Aspirin was developed for relieving pain, inflammation and fever. But for over thirty years people have been using a low-dose daily aspirin to prevent heart attacks and some kinds of strokes. That’s a good idea for some people—but not for everyone.
There are two schools of thought about just who should take aspirin as a way to prevent cardiovascular problems. Read on to learn more and see where you fit.
And the take away in case you don’t have time to read further? Even if it seems right for you, aspirin is a drug, so talk to your doctor before you begin.
Aspirin thins blood and keeps it from clotting. It can prevent the blood clots that can block the flow of blood to the heart or brain—the clots that cause heart attack or stroke.
But aspirin can also cause bleeding, leading to problems in the stomach or brain. A brain or gut bleed can be life-threatening.
Aspirin is also risky if you’re pregnant or have uncontrolled high blood pressure, stomach ulcers, liver or kidney disease or asthma. It can also interact with other medications. Some people shouldn’t take it at all or need different doses.
So the trick is to figure out if the benefit of daily prophylactic (preventive) aspirin is greater than the risk for each individual.

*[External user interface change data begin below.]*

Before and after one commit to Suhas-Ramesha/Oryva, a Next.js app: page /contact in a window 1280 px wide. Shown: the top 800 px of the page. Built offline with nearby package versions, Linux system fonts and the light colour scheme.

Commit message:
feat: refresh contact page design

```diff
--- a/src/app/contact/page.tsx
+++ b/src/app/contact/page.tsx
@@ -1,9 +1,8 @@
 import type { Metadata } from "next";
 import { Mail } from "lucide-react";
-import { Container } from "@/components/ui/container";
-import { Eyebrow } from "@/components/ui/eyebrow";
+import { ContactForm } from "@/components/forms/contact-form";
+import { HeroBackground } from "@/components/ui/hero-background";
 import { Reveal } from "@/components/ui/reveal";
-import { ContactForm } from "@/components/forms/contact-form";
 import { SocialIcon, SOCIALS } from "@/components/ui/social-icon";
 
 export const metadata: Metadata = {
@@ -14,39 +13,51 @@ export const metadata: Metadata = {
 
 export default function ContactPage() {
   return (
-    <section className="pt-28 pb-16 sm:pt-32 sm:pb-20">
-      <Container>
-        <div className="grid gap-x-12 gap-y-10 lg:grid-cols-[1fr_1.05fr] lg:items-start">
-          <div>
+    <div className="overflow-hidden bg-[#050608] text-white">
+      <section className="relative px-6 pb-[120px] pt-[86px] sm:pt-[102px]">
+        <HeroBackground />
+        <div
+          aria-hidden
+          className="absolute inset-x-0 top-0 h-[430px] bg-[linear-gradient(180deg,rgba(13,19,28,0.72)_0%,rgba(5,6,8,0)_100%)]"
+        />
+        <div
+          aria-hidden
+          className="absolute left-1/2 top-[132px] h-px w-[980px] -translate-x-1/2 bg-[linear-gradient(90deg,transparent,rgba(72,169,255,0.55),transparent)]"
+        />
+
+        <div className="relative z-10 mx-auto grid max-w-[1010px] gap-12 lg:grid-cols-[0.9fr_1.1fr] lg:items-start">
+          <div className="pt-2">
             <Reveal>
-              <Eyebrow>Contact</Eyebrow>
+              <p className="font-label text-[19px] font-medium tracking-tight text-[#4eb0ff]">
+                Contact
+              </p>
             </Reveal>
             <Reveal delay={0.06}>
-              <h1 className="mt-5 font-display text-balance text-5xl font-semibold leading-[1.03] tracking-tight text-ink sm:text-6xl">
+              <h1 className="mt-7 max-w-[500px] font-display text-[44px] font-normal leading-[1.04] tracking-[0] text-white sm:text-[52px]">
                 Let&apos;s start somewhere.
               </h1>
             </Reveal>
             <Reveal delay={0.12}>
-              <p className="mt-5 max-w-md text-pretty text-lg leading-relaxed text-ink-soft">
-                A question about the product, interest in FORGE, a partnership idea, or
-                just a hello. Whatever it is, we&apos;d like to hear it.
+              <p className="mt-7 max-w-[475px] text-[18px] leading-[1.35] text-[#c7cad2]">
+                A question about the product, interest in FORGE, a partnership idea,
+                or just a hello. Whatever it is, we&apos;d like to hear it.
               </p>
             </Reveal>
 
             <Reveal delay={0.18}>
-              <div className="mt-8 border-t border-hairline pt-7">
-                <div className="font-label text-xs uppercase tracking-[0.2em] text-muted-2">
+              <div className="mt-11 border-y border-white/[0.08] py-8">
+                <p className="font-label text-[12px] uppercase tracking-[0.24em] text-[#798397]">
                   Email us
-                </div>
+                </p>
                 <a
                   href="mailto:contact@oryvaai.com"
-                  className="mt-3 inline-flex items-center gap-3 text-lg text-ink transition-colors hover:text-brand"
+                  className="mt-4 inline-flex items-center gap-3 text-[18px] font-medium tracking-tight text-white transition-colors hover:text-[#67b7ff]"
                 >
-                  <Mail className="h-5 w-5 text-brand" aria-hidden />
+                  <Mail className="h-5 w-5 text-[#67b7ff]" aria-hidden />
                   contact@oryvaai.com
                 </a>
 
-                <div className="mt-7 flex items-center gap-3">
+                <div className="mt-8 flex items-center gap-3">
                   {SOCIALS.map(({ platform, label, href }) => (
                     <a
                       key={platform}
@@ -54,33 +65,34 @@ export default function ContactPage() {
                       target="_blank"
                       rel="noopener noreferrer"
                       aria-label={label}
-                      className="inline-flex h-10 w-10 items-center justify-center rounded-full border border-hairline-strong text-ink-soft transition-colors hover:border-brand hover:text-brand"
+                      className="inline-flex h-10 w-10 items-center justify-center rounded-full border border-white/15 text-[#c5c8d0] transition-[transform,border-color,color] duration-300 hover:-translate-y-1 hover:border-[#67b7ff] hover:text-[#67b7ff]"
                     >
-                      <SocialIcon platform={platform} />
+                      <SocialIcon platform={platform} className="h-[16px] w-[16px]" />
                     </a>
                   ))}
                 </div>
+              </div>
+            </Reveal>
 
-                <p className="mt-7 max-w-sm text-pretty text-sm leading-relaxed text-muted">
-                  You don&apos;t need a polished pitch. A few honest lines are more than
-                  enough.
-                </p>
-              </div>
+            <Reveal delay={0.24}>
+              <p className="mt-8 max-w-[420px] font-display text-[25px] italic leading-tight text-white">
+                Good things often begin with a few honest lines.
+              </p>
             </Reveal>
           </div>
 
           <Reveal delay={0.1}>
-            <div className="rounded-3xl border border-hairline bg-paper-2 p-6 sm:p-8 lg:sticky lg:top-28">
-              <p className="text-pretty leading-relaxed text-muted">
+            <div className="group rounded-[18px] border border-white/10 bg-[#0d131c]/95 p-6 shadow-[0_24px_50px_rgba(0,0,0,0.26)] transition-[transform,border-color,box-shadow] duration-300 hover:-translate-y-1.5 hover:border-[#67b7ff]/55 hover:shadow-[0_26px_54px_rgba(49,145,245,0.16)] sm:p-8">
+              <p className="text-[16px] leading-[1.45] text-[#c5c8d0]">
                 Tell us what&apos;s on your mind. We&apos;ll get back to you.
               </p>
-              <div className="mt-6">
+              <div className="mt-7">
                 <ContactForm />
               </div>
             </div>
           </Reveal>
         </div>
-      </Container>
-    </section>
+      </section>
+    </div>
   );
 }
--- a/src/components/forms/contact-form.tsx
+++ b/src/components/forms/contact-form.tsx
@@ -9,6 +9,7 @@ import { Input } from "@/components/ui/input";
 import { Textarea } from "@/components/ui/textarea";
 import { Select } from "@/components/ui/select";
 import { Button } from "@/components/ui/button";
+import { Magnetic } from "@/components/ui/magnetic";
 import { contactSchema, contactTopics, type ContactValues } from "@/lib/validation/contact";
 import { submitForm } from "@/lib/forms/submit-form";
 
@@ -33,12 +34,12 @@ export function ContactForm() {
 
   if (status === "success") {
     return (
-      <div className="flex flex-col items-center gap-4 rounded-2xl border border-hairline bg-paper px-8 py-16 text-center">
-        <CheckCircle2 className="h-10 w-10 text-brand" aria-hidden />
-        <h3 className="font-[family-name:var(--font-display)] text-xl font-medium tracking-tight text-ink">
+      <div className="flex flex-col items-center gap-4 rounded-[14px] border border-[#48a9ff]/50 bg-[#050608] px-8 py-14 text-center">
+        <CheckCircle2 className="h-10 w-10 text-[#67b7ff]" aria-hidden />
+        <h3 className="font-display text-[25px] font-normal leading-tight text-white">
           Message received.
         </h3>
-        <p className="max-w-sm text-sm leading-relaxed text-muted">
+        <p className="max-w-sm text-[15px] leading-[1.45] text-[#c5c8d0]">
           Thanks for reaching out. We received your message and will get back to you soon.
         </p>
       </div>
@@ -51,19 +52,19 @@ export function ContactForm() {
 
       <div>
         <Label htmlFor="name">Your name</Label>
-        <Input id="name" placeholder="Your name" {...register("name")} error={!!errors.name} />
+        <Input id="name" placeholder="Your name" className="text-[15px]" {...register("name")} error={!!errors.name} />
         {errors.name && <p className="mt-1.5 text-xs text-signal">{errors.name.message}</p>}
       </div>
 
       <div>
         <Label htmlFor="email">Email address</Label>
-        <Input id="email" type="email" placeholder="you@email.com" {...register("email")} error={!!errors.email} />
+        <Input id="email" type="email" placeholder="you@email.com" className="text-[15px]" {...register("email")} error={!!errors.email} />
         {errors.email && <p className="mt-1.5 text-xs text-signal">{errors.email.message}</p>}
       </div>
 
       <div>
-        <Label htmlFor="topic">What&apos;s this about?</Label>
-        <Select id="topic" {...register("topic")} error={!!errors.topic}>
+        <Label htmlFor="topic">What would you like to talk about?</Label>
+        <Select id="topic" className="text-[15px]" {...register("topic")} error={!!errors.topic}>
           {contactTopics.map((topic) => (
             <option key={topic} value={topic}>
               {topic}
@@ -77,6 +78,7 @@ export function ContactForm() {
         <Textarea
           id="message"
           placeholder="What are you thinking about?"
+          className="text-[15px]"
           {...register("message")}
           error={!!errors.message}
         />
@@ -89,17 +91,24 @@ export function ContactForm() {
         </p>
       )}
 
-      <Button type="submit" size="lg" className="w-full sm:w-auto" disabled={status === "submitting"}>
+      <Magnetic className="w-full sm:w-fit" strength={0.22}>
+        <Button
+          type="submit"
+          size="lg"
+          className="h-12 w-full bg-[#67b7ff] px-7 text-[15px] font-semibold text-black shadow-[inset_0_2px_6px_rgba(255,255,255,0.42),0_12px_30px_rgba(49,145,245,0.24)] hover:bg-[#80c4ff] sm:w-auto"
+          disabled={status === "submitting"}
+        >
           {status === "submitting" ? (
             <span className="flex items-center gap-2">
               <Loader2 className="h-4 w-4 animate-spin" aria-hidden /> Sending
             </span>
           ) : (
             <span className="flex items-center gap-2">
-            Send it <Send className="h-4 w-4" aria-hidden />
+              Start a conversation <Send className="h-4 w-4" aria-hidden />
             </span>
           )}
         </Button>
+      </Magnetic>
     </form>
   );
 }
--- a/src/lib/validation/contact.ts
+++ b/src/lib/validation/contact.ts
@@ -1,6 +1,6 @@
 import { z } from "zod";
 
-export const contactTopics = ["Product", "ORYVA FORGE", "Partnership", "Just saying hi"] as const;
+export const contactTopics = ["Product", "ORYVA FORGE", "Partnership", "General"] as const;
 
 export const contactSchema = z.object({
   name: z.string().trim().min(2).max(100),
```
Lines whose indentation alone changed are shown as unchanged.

A recommendation from the Food and Drug Administration says only one group clearly benefits from taking aspirin this way:
The American Heart Association agrees with this and adds to the list:
The U.S. Preventive Services Task Force found:
The usual recommended dose is 81 mg (a baby aspirin) to 325 mg (a regular strength tablet). You should visit with your health care professional if you should take aspirin and what amount is right for you.
If you’ve been taking aspirin this way and want to stop, don’t do it suddenly. Talk to your doctor about gradually reducing it. Stopping all at once can actually increase the risk of clots.